Confidentiality of Information Relating to Private Funds

The Dodd-Frank Act requires the SEC to share information it collects on private funds with the Financial Stability Oversight Council, and allows for information sharing with other departments and agencies.  One concern relating to the additional record keeping, reporting, and inspection provisions applicable to advisers to private funds is that compliance with these new rules and the sharing of information among regulators will lead to the disclosure of highly confidential and proprietary information that has traditionally been closely guarded by private funds.  The Dodd-Frank Act attempts to address this concern by providing that the Financial Stability Oversight Council and any other department or agency that receives information relating to private funds must maintain the same level of confidentiality with respect to that information as was maintained by the SEC.

The SEC has the authority to maintain a high level of confidentiality with respect to sensitive information, and is exempt from the public disclosure requirements contained in the Freedom of Information Act (Title 5, Section 552 of the United States Code).  The Dodd-Frank Act identifies a subclass of “proprietary information” collected by the SEC for special treatment.  Proprietary information included in reports to the SEC is subject to the same limitations on disclosure as are provided in Section 210(b) of the Investment Advisers Act, which  amongst other things, prohibits the disclosure of such information to anyone not a member, officer, or employee of the SEC without the approval of the SEC. Proprietary information is defined to include sensitive, nonpublic information regarding:

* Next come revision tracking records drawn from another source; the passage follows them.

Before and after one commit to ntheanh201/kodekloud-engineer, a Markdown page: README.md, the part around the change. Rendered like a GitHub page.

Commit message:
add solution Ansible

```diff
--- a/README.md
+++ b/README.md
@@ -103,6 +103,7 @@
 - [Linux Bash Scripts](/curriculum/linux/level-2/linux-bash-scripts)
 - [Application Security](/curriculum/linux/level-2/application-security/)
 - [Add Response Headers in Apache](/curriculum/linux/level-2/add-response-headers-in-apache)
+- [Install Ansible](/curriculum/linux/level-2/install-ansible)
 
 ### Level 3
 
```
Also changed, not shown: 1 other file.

  • the investment or trading strategies of the investment adviser;
  • analytical or research methodologies;
  • trading data;
  • computer hardware or software containing intellectual property; and
  • any additional information that the SEC determines to be proprietary.

Exempt Advisers to Private Funds

Investment advisers with assets under management of less than $150,000,000 that solely act as advisers to private funds are exempt from registration as investment advisers under the Dodd-Frank Act.  These exempt advisers to private funds are not subject to the record keeping requirements described above.  Exempt advisers will still be subject to some level of record keeping requirements and to some form of reporting, but the specifics of these obligations are left to the discretion of the SEC. The Dodd-Frank Act requires the SEC, when promulgating rules applicable to exempt advisers,  to take into account the size, governance, and investment strategy of such funds to determine whether they pose systemic risk, and to match the administrative burden of the new rules with the level of systemic risk posed by such funds.